  • Subjects for this article came for treatment from the year 1965 up until the article was published in 1990.


This presentation and the articles it references provide an in-depth look at the use of noninvasive ventilation and research that presents the positive outcomes and complications that can arise. Physical therapists that work with patients that need ventilation assistance should be knowledgeable about the discussion between invasive and noninvasive ventilation.
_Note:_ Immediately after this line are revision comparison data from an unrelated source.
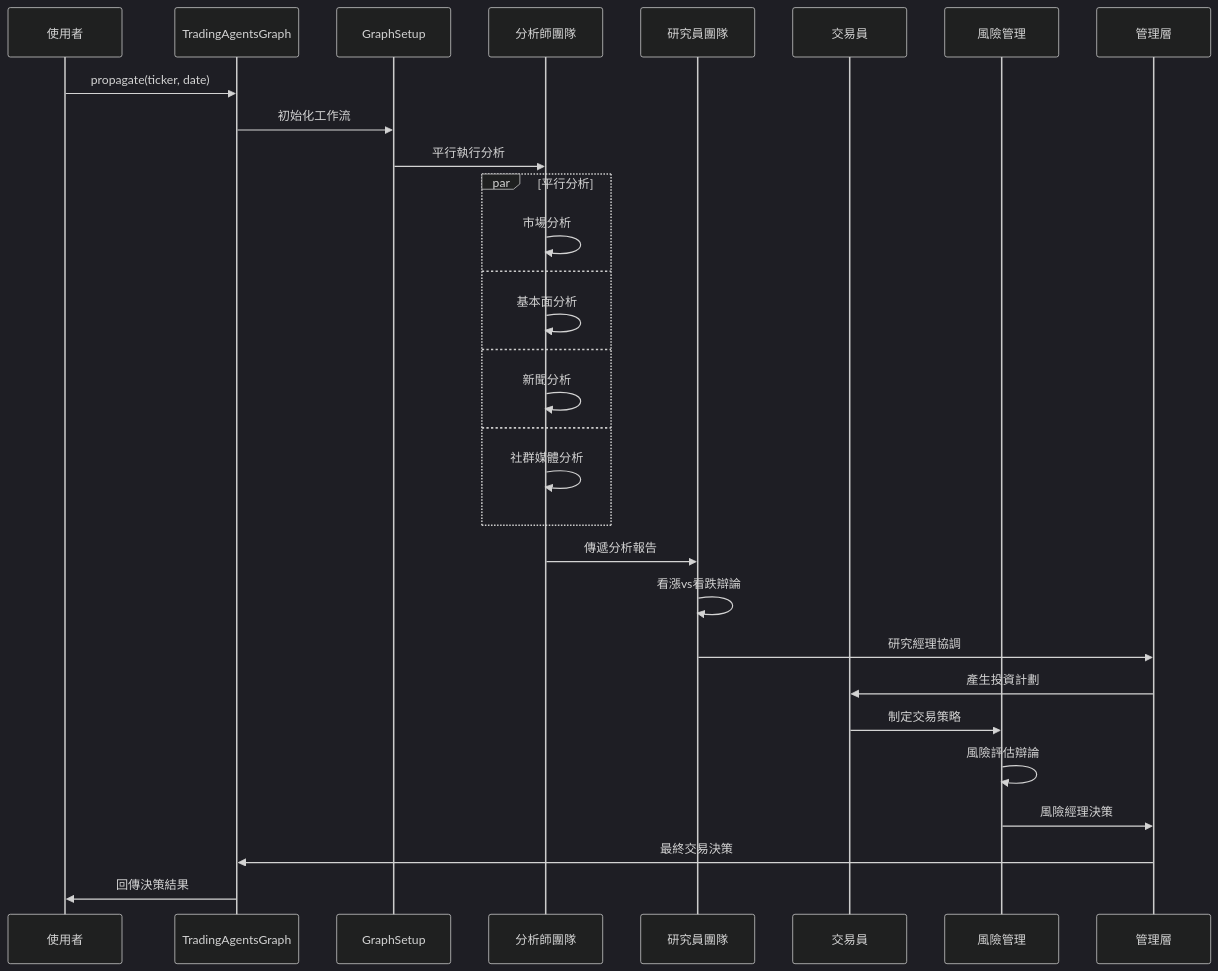
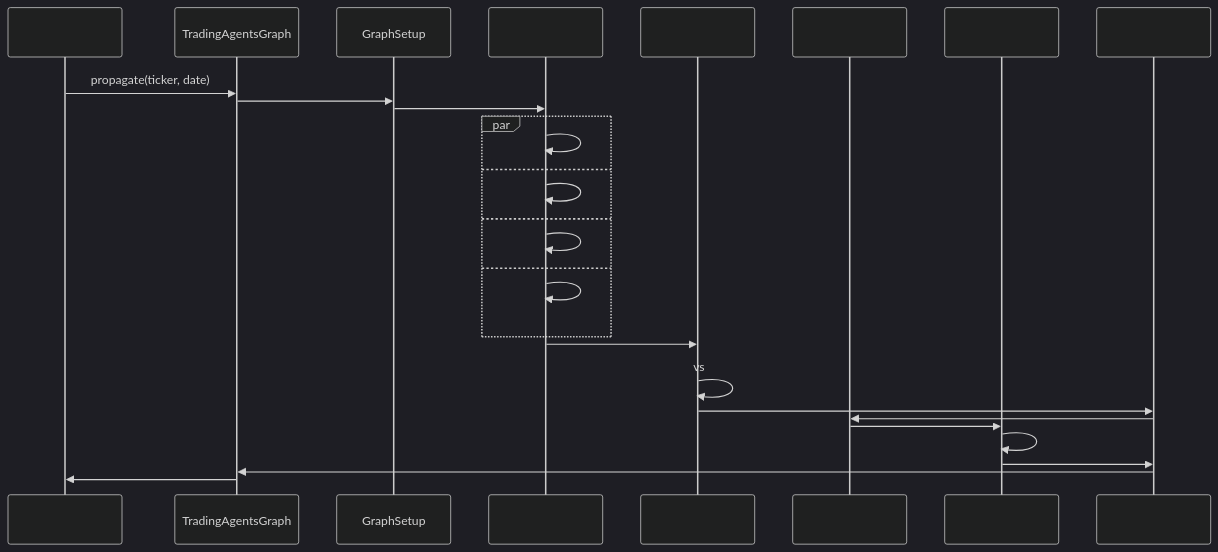
One commit to aiinpocket/TradingAgents-CN changed the second of 2 diagrams in docs/architecture/v0.1.13/system-architecture.md. Above: the diagram before and after it, drawn with Mermaid (dark theme). The commit also changed other lines of this file and 77 other files, not shown here.

````diff
--- a/docs/architecture/v0.1.13/system-architecture.md
+++ b/docs/architecture/v0.1.13/system-architecture.md
@@ -337,35 +337,35 @@
 ```mermaid
 sequenceDiagram
-    participant User as 使用者
-    participant Graph as TradingAgentsGraph
-    participant Setup as GraphSetup
-    participant Analysts as 分析師團隊
-    participant Researchers as 研究員團隊
-    participant Trader as 交易員
-    participant RiskMgmt as 風險管理
-    participant Managers as 管理層
+ participant User as 
+ participant Graph as TradingAgentsGraph
+ participant Setup as GraphSetup
+ participant Analysts as 
+ participant Researchers as 
+ participant Trader as 
+ participant RiskMgmt as 
+ participant Managers as 
 
-    User->>Graph: propagate(ticker, date)
-    Graph->>Setup: 初始化工作流
-    Setup->>Analysts: 平行執行分析
+ User->>Graph: propagate(ticker, date)
+ Graph->>Setup: 
+ Setup->>Analysts: 
 
-    par 平行分析
-        Analysts->>Analysts: 市場分析
-    and
-        Analysts->>Analysts: 基本面分析
-    and
-        Analysts->>Analysts: 新聞分析
-    and
-        Analysts->>Analysts: 社群媒體分析
-    end
+ par 
+ Analysts->>Analysts: 
+ and
+ Analysts->>Analysts: 
+ and
+ Analysts->>Analysts: 
+ and
+ Analysts->>Analysts: 
+ end
 
-    Analysts->>Researchers: 傳遞分析報告
-    Researchers->>Researchers: 看漲vs看跌辯論
-    Researchers->>Managers: 研究經理協調
-    Managers->>Trader: 產生投資計劃
-    Trader->>RiskMgmt: 制定交易策略
-    RiskMgmt->>RiskMgmt: 風險評估辯論
-    RiskMgmt->>Managers: 風險經理決策
-    Managers->>Graph: 最終交易決策
-    Graph->>User: 回傳決策結果
+ Analysts->>Researchers: 
+ Researchers->>Researchers: vs
+ Researchers->>Managers: 
+ Managers->>Trader: 
+ Trader->>RiskMgmt: 
+ RiskMgmt->>RiskMgmt: 
+ RiskMgmt->>Managers: 
+ Managers->>Graph: 
+ Graph->>User: 
 ```
````
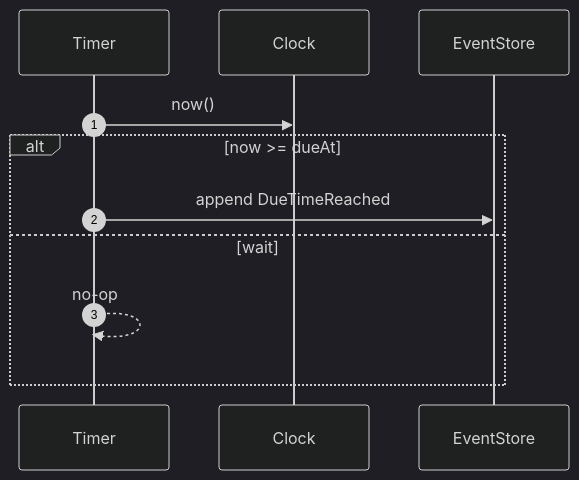
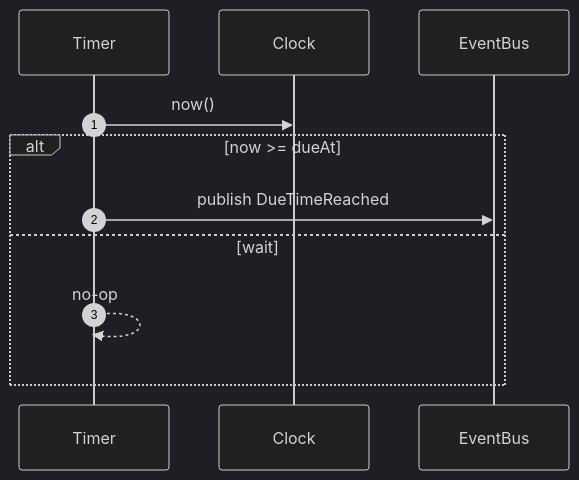
Before and after one commit to suddenlyGiovanni/event-service-agent-kata: the diagram in docs/design/contexts/timer.md, drawn with Mermaid (dark theme). The commit also changed other lines of this file, not shown here.

First line of the commit message:
docs(timer): update timer scheduling terminology and event handling

````diff
--- a/docs/design/contexts/timer.md
+++ b/docs/design/contexts/timer.md
@@ -24,16 +23,16 @@
 ```mermaid
 sequenceDiagram
   autonumber
   participant TIMER as Timer
   participant CLOCK as Clock
-  participant STORE as EventStore
+  participant BUS as EventBus
   link TIMER: Doc @ ./timer.md
-  link STORE: Port @ ../ports.md#eventstoreport
+  link BUS: Port @ ../ports.md#eventbusport
 
   TIMER->>CLOCK: now()
   alt now >= dueAt
-    TIMER->>STORE: append DueTimeReached
+  TIMER->>BUS: publish DueTimeReached
   else wait
     TIMER-->>TIMER: no-op
   end
 ```
````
PTs can use the information presented in this project to better understand the ways NVA can benefit or inhibit a person so they can discuss with patients the options available if asked, they can understand the mechanics of all forms of ventilator support, and they can apply this information to better understand how each form of ventilation will affect our plan of care.

  • Conclusions
  • Long-term NVA for patients with traumatic high level quadriplegia can be a safe and effective alternative to tracheostomy IPPV or EPR.
  • Tracheostomy site closure and mastery of GPB can allow patients freedom from the fear of tube disconnection and can provide more hours of free time for patients.
  • NVA deserves more study with this particular patient population.
  • Of 74 tracheostomy IPPV patients, 73 were successfully converted to fenestrating tubes and used mouth IPPV with tubes unplugged for an increasing amount of time during the day.
  • 70 of 74 patients were able to be converted to up to 24 hr tracheostomy IPPV with completely deflated cuffs and were able to produce effective speech
  • 18 patients were supported entirely by NVA at discharge, 15 who originally had 24 hr tracheostomyIPPV

Poster By: Lauren Cotton, Student PT